Can you watch a MOOC?

Have you ever watched a course as if it were a TV show? This is what’s about to happen with MOOCs. It seems that you no longer take a MOOC or study a MOOC – as you would with any course – but instead, you watch it; you watch the videos and often judge the quality of the MOOC by the quality of the videos.

Recent studies have linked students’ engagement to video elements including duration, structure and rhythm… Mike Sharples recently gave a talk, where he used data from FutureLearn to show that a video of over 10 minutes will make students leave the MOOC – not just turn off the video. Research by the MIT found that shorter videos are much more engaging, and that students engage differently with lecture and tutorial videos. Yishay Mor – P.A.U. Education’s Educational Design Scientist – created a “six-minute video” design pattern to put special emphasis on the issue.

If a MOOC is an an audiovisual product, what would differentiate educational TV? Education writer Audrey Watters considers television a form of broadcasting educational content that could count as a MOOC.

Where is the limit? Can we passively watch a MOOC like watching TV and learn?

For Lorena A. Barba, an associate professor of mechanical and aerospace engineering at George Washington University,the fixation with videos in MOOCs, online courses and blended learning is worrisome”. For her – and many learning designers – MOOCs can provide a quality learning experience without videos.

In fact, MOOCs are above all, a new way to activate learning. A recent study has demonstrated that abandoning traditional lecturing in favour of active learning has increased the number of students to receive a degree in science and maths. Another study has shown that students passively sitting in the classroom produces only minor changes in skin conductance – referred to as electrodermal activity (EDA) – and therefore indicates low emotion, cognition and attention.

Active learning is not a trivial concept. Creating and facilitating group activities in online classes can be exceptionally effective in creating innovative learning experiences. The social dimension of learning has long been hidden by the “tyranny of contents”. Keri, a student at Duke University says that what she really enjoys about a MOOC is being able “to interact with many different students, read their opinions, and watch collaboration on problems sets or fundamental ideas.
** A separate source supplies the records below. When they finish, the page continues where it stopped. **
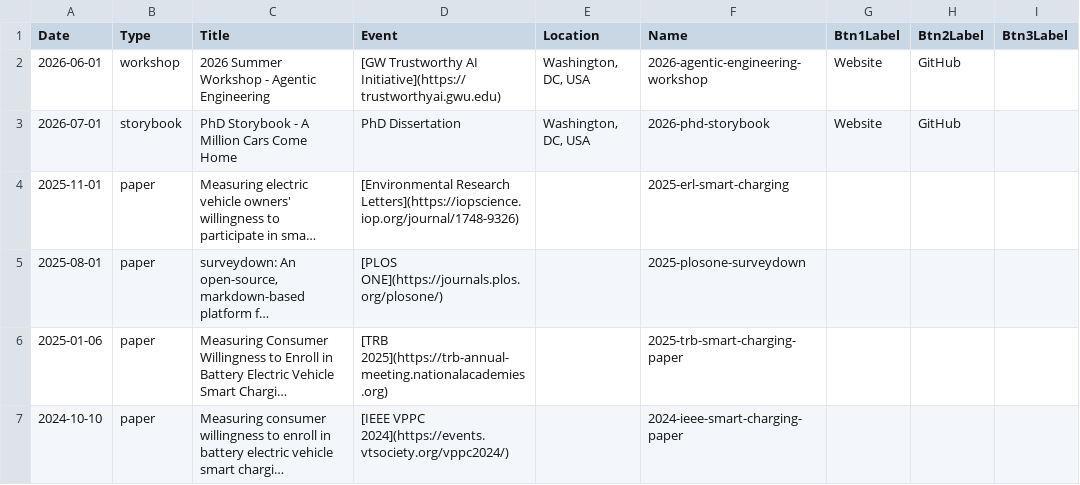
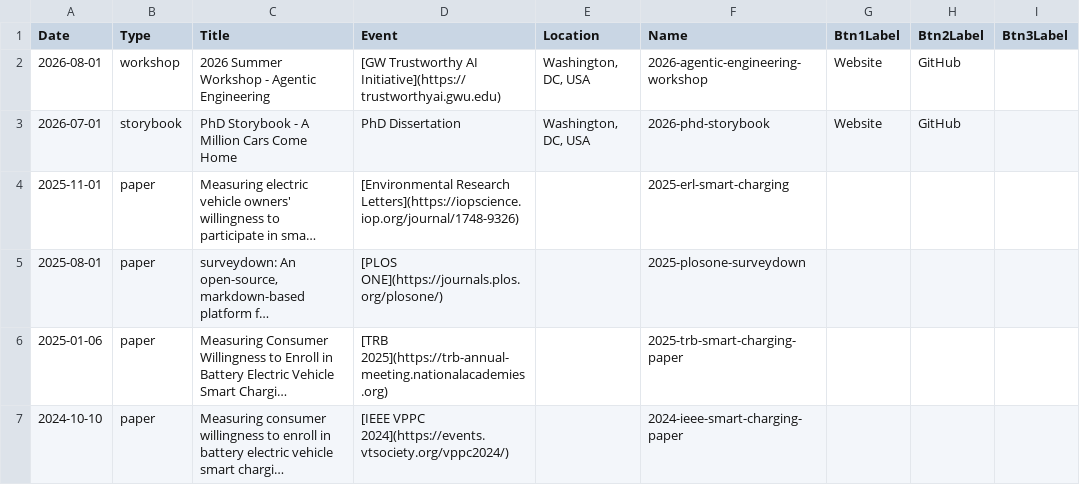
Before and after one commit to pingfan-hu/website, a CSV file: works/works.csv, drawn as a sheet; only a part is shown; long unchanged cells end in …; the diff names each change by its address in the sheet, - before the commit and + after, or states it on an @@ line.

```diff
--- a/works/works.csv
+++ b/works/works.csv
-A2 (Date): 2026-06-01
+A2 (Date): 2026-08-01
```
Also changed, not shown: 1 other file.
It made the class feel more interactive.”

The future of MOOCs will rely on building an effective and participatory online learning community. This is one of the issues that will be addressed at the upcoming eMOOCs conference co-organized by the Université Catholique de Louvain and P.A.U. Education.
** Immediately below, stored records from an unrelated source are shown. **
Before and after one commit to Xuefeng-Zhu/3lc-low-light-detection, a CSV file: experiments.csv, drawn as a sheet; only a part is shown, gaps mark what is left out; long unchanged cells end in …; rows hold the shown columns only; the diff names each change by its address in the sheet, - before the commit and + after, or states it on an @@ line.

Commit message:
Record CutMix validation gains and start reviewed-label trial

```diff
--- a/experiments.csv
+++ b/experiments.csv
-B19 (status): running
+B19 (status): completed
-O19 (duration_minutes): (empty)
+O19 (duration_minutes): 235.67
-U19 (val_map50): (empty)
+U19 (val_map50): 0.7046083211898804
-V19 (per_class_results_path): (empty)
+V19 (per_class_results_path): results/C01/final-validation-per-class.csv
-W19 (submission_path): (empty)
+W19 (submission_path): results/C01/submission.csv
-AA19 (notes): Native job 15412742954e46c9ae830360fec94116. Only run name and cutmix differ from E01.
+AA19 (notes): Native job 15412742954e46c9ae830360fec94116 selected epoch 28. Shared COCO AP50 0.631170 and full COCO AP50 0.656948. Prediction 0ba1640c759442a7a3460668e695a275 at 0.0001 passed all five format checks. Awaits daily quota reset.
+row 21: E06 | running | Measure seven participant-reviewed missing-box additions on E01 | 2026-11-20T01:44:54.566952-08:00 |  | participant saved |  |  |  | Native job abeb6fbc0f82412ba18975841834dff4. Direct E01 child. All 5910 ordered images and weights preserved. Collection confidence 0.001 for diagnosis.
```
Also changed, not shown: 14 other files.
It also the core of the strategy of Open Classrooms, a fascinating French startup that is introducing different types of community activities, including personal mentoring. Pierre Dubuc – Open Classrooms co-founder – links MOOCs’ success to the creation and management of cohorts to maintain social interactions.

 

Completion rates are usually defined as the number of completion / total number of enrollments, and are sometimes defined as the number of completion / total number of users that watched the first video. They will have to be measured against other true participation indicators, like number of interactions. Identifying and engaging active learners will be the key to MOOCs’ success.

This could lead us to redefine the MOOC’s structure, by veering away from the audiovisual fascination, and managing, for instance, asynchronicity and removing time limits for the course delivery, in order to maintain registrant involvement regardless of enrollment date or giving the students the capacity to decide how the course will proceed and develop – like a new version of Dungeons & Dragons!

This is the option explored by Yaacov Hecht – one of the speakers at the eMOOCS conference – and his team in Israel (Michael Shurp and Roi Ziko) with their teacher-training MOOC.

The following “code of conduct” defined by Christian F. Freisleben, an Austrian journalist, encapsulates how MOOCs should depart from the “watch syndrome” and focus on cooperative learning:

A MOOC is about:

  • getting to know each other
  • collaborating
  • inspiring and helping each other
  • sharing and learning from each other
  • creating new knowledge together
  • being innovative through collective action
  • bringing about unpredictable transformation and change around the world

“Change the world” – exactly what Andrew Ng from Coursera said last year at the eMOOCs conference. (He has since decided to leave the company before changing the world).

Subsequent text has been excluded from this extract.